* [Work task]:
Report back every line of the entries that contains "data", exactly as written.

** The records follows **

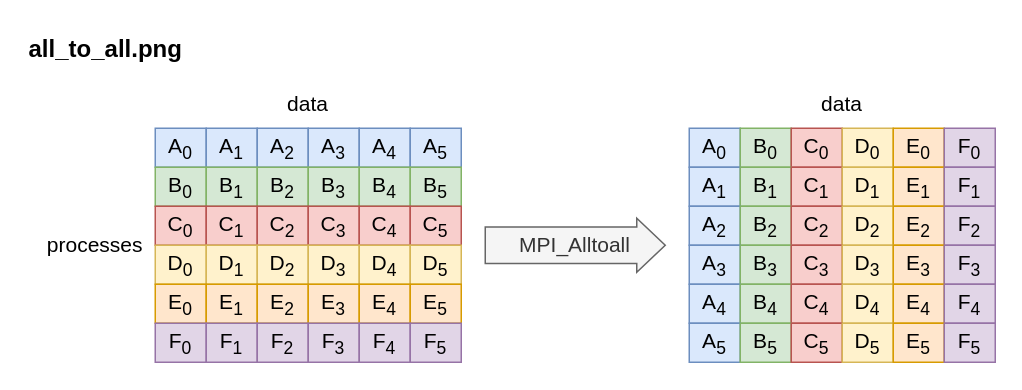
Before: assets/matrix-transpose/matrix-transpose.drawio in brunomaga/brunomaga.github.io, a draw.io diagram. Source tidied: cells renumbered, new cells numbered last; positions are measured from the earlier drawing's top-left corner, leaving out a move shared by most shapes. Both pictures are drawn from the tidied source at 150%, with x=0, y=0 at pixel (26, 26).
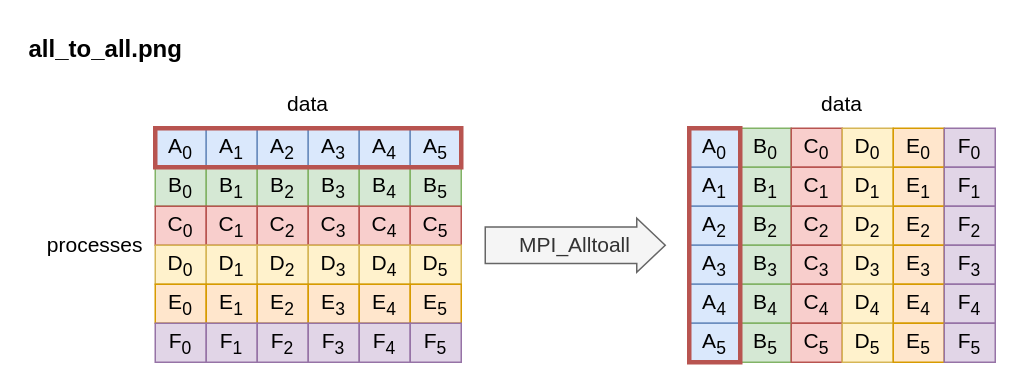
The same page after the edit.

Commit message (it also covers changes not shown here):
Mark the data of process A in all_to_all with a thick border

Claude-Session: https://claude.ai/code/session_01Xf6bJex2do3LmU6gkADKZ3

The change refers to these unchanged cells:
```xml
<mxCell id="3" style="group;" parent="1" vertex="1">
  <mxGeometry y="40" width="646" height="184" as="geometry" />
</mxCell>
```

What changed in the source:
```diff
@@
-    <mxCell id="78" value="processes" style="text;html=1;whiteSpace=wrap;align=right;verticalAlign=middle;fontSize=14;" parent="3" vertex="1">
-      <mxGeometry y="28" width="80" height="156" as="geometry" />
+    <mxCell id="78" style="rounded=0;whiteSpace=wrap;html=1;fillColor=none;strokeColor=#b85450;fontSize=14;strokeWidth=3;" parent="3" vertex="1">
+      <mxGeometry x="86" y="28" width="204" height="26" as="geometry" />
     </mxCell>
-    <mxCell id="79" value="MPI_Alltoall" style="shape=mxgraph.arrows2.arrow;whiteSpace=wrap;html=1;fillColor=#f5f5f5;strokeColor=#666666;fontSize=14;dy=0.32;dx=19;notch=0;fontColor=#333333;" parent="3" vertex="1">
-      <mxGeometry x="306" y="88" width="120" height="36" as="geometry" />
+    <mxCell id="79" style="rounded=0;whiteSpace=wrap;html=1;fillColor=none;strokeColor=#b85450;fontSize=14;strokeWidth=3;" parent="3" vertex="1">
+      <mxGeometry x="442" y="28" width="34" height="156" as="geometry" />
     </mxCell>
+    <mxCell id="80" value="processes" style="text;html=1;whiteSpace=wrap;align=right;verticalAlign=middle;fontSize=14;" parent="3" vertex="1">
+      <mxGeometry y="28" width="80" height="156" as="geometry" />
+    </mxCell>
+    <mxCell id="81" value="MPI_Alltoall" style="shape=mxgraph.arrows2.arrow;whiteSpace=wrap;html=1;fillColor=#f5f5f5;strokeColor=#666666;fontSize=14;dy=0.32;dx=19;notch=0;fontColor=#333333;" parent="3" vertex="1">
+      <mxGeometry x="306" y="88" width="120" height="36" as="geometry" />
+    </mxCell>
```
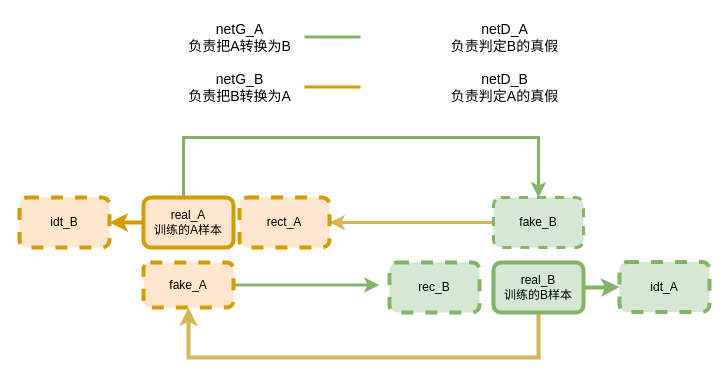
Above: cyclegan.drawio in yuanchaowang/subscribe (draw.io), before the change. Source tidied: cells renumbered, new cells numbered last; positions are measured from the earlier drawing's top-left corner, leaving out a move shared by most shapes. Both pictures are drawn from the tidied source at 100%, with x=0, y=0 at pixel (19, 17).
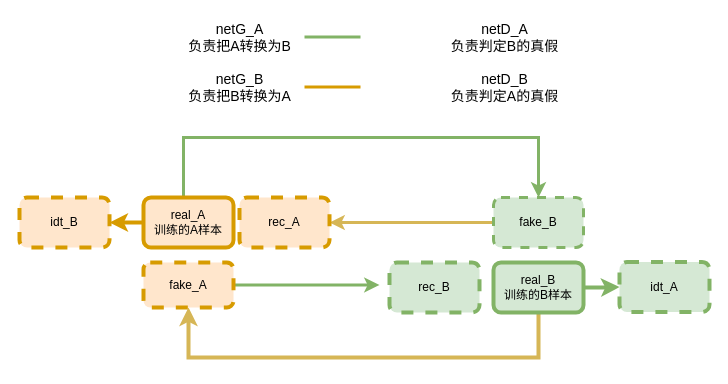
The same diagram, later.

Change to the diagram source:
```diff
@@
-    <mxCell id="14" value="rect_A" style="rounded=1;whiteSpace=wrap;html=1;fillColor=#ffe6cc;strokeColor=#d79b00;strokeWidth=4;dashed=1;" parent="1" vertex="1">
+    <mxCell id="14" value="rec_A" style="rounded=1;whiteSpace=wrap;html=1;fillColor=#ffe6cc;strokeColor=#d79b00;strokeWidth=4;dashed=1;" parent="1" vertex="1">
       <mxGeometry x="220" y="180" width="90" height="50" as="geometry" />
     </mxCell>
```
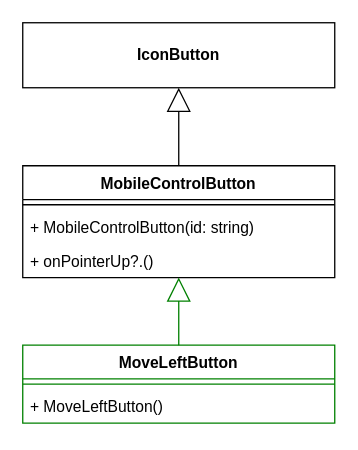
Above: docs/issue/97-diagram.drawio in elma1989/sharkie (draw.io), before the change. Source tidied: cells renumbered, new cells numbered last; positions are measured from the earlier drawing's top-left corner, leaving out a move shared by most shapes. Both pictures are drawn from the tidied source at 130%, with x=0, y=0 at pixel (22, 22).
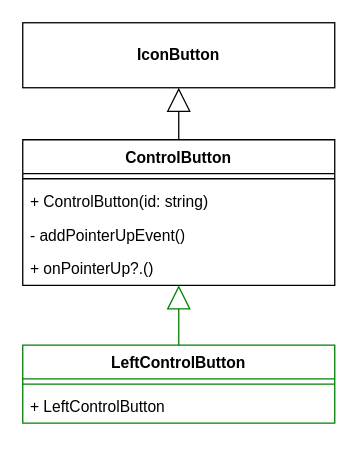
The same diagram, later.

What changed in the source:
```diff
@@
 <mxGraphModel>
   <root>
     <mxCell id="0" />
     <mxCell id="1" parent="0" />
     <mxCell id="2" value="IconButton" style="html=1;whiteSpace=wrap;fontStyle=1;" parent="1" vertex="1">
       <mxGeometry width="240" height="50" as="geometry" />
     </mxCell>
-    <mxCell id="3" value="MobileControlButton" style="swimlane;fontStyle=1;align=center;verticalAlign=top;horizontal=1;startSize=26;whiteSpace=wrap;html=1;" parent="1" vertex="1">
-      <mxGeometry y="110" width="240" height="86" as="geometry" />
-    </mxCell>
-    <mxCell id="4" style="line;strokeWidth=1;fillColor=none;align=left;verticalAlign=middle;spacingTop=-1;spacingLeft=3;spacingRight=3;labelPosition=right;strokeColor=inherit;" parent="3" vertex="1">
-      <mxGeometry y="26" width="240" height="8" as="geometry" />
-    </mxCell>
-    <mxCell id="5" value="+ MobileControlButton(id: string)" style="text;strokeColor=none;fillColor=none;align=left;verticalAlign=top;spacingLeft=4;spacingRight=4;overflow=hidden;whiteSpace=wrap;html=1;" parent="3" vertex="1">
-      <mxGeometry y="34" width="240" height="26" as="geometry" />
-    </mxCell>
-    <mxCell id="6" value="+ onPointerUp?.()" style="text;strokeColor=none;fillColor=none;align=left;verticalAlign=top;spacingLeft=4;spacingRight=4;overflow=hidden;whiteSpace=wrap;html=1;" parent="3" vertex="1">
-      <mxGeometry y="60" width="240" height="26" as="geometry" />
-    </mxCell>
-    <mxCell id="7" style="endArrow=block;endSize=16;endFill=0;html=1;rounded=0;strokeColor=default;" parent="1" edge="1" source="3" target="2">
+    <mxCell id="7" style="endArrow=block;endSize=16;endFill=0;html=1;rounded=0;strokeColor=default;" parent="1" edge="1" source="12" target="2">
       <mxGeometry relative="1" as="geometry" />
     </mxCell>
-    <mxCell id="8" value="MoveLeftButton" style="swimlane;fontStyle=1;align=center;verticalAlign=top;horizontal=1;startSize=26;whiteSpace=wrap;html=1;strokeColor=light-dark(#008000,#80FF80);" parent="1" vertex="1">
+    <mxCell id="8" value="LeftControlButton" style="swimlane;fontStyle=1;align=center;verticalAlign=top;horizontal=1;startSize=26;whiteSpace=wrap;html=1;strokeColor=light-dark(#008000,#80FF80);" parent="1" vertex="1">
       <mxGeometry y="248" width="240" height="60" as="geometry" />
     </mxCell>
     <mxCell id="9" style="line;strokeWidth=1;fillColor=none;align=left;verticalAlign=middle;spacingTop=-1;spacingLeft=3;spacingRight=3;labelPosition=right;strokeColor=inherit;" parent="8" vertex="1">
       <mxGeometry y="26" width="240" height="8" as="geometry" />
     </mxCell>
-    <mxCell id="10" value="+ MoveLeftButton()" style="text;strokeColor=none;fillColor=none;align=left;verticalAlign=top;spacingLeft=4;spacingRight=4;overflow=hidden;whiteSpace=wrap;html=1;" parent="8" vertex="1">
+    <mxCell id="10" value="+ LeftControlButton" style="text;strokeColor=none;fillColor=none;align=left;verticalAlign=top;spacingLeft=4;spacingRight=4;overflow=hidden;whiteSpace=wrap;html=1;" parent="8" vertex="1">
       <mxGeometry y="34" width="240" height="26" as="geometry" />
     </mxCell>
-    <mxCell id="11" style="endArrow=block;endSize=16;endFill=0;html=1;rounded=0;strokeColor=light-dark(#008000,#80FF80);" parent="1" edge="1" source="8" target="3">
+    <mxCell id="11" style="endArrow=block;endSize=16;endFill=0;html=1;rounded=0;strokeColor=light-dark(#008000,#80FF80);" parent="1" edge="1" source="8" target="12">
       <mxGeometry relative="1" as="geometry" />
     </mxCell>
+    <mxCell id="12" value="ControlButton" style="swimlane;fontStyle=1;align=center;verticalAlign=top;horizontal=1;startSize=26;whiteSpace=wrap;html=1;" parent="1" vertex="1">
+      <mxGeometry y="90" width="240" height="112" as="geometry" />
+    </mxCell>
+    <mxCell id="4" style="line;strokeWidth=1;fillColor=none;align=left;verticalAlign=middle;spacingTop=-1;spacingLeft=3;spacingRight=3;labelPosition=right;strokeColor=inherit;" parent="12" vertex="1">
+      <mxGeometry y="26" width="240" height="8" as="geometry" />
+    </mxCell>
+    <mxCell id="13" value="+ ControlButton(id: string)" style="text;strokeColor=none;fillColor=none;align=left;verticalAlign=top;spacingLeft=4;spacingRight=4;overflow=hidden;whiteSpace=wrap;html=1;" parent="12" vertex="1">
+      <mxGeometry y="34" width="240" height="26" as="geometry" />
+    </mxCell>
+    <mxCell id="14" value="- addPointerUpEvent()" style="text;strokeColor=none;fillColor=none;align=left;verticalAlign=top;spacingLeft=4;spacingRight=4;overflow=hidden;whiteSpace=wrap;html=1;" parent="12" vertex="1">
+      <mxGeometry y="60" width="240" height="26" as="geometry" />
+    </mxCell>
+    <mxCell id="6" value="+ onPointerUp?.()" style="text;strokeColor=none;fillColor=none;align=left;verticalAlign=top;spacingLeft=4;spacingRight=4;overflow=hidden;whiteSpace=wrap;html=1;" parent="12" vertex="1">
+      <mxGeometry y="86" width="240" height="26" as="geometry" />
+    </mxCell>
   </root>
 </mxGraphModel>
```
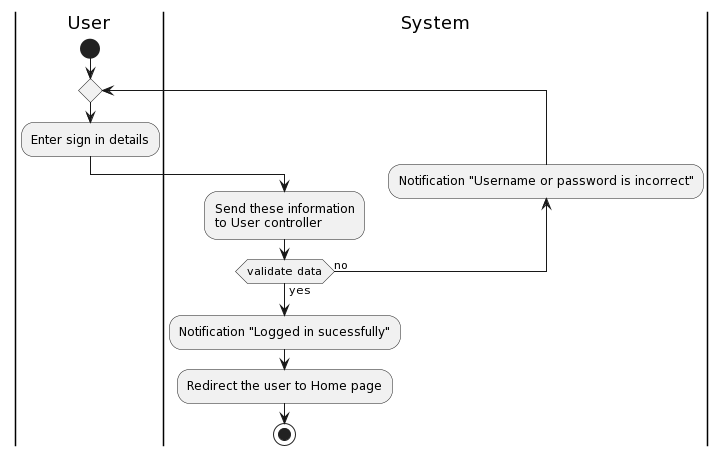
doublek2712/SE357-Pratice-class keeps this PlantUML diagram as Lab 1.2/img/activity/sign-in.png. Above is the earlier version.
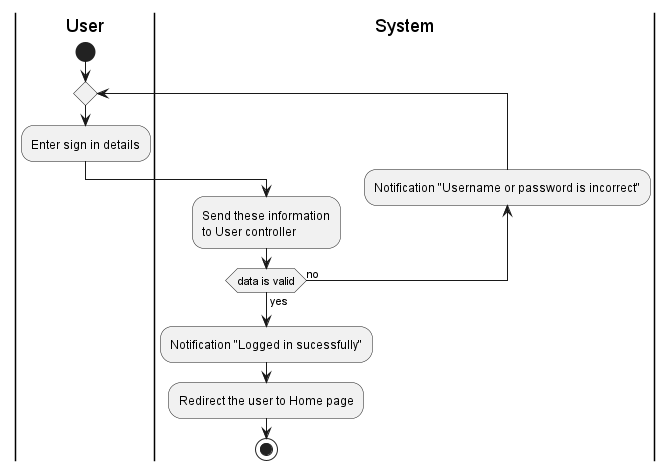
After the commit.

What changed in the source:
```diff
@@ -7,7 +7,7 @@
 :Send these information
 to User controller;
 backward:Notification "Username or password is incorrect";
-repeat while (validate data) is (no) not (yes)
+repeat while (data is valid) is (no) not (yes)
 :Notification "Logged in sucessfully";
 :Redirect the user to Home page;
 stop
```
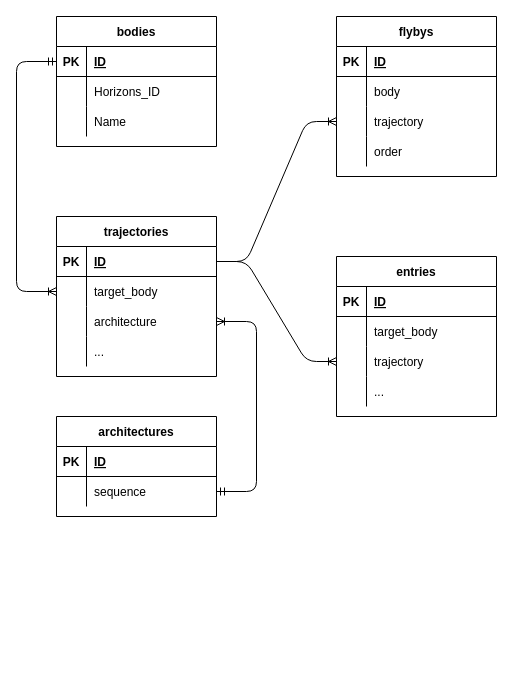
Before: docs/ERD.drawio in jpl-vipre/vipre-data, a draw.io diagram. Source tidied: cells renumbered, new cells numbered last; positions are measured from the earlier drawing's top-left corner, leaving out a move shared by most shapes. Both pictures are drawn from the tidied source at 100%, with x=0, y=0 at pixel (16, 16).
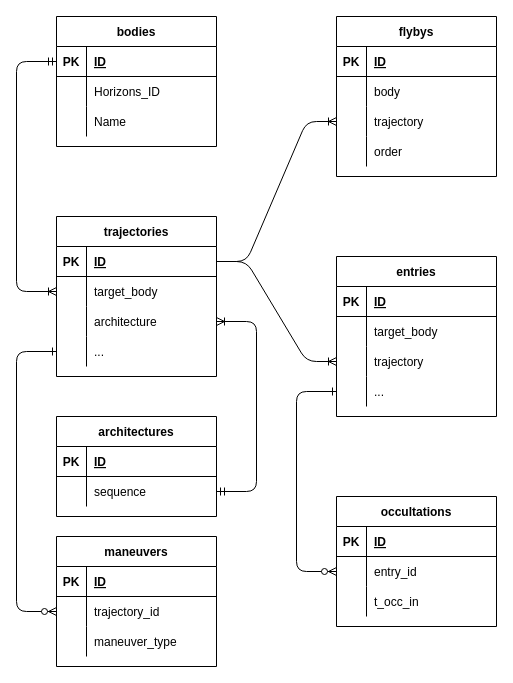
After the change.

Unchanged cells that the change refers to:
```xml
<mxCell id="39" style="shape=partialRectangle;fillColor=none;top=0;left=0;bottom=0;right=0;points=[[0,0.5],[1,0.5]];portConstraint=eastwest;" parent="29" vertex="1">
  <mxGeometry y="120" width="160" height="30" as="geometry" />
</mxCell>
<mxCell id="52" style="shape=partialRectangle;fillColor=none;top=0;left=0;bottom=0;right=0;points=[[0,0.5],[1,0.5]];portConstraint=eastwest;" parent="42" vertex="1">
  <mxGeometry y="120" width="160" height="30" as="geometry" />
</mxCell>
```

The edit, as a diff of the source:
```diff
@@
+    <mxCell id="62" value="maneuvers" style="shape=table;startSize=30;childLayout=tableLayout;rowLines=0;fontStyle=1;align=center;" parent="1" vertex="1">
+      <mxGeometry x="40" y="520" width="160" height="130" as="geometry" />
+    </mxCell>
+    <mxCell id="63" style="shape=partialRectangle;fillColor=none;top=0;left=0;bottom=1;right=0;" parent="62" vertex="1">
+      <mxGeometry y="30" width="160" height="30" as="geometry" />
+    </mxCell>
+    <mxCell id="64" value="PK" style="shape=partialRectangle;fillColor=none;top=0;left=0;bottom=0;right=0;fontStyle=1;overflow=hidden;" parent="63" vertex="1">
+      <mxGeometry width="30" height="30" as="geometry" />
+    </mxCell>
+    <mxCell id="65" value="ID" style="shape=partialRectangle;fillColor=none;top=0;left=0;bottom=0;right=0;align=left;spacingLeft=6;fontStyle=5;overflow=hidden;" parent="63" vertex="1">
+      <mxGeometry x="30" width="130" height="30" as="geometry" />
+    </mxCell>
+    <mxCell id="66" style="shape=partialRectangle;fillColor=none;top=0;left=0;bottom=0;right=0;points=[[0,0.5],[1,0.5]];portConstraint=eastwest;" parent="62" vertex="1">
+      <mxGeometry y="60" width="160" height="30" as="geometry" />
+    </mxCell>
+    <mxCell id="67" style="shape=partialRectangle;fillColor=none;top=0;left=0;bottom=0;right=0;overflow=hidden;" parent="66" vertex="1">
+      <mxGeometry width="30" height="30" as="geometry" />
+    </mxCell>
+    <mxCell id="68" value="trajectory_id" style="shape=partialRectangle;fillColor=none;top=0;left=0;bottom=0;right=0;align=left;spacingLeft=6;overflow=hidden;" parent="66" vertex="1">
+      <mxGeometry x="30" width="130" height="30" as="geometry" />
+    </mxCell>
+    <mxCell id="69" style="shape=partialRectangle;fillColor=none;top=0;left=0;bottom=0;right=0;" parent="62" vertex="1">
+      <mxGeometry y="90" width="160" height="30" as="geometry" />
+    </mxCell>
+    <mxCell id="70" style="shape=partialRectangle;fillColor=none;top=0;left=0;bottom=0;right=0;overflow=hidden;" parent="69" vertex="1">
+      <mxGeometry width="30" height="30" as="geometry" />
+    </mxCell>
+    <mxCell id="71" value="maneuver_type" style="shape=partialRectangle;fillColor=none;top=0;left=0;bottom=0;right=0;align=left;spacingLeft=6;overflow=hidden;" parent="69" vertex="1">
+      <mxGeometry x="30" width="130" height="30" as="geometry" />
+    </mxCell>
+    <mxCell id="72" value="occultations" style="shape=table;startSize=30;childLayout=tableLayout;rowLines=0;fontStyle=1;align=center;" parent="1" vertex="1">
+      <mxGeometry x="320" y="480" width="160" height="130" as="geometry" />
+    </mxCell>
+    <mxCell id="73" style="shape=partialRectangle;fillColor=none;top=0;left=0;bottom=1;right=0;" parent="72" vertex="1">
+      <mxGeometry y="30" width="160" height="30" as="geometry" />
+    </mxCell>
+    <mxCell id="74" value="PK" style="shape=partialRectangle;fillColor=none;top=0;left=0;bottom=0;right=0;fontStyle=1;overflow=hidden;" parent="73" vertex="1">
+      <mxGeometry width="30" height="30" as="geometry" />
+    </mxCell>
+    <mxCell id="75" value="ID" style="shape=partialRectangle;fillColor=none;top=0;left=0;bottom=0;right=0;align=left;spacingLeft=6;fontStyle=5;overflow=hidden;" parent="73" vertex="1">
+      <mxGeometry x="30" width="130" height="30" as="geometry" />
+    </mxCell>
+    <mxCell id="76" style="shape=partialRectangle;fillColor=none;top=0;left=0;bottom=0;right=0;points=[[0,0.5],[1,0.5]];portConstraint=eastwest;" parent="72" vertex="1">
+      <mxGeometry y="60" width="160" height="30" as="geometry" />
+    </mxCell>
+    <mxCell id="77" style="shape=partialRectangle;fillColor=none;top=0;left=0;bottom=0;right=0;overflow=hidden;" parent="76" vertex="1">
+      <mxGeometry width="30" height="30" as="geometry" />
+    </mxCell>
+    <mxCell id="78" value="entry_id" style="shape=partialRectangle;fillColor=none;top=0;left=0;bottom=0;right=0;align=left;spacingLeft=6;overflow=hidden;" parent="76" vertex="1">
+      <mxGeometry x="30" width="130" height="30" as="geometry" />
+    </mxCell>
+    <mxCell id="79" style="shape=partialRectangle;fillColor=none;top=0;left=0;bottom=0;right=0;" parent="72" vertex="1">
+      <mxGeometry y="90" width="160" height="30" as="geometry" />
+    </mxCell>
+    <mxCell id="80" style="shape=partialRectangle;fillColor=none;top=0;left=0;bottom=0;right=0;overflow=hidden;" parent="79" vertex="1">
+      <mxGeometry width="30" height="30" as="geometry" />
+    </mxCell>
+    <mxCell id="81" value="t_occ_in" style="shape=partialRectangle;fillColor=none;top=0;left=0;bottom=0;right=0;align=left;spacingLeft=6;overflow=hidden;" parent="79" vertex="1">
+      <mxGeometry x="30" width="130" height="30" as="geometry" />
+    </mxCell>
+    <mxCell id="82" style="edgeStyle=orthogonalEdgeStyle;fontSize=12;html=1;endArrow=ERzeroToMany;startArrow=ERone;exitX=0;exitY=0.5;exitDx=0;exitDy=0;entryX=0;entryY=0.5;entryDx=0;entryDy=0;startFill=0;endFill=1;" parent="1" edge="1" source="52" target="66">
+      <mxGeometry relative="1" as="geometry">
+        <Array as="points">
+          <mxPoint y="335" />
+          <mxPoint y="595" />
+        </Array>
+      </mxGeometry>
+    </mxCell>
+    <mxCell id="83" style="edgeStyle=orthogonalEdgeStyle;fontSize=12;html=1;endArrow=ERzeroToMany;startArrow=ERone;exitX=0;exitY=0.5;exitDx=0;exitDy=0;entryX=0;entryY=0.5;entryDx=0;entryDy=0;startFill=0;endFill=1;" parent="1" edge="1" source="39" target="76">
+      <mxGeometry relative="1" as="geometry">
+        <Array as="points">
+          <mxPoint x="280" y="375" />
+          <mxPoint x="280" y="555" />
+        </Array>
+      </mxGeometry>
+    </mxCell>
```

** End of The records **

* [Your response]:
Mark the data of process A in all_to_all with a thick border
-repeat while (validate data) is (no) not (yes)
+repeat while (data is valid) is (no) not (yes)
Before: docs/ERD.drawio in jpl-vipre/vipre-data, a draw.io diagram. Source tidied: cells renumbered, new cells numbered last; positions are measured from the earlier drawing's top-left corner, leaving out a move shared by most shapes. Both pictures are drawn from the tidied source at 100%, with x=0, y=0 at pixel (16, 16).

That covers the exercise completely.